▶ EXERCISE GOAL
Find all the lines in the material below with the word "drawn", and copy them.

▶ SOURCE DATA
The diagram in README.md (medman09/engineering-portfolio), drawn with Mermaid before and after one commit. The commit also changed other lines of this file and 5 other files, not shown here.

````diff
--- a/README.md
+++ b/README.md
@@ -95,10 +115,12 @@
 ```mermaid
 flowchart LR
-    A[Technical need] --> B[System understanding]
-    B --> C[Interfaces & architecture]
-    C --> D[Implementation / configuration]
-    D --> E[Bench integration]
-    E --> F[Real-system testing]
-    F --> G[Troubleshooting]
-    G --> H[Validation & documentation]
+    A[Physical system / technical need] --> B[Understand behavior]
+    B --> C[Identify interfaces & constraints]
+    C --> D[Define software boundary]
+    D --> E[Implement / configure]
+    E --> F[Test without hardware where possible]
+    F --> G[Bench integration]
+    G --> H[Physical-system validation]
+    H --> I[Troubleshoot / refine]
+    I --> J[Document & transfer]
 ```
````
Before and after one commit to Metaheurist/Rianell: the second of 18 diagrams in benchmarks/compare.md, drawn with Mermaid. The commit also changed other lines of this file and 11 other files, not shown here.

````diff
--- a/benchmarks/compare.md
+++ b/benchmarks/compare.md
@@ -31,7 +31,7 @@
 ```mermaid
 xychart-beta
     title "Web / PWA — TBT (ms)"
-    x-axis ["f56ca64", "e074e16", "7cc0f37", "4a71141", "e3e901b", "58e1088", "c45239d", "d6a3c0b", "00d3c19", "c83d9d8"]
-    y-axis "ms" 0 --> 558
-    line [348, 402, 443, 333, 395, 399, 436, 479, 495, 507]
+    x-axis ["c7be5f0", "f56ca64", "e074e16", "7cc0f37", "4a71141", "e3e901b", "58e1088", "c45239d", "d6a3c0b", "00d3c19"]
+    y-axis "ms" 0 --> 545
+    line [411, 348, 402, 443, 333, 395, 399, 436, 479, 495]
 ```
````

▶ RESULT FOR THIS EXERCISE
The diagram in README.md (medman09/engineering-portfolio), drawn with Mermaid before and after one commit. The commit also changed other lines of this file and 5 other files, not shown here.
Before and after one commit to Metaheurist/Rianell: the second of 18 diagrams in benchmarks/compare.md, drawn with Mermaid. The commit also changed other lines of this file and 11 other files, not shown here.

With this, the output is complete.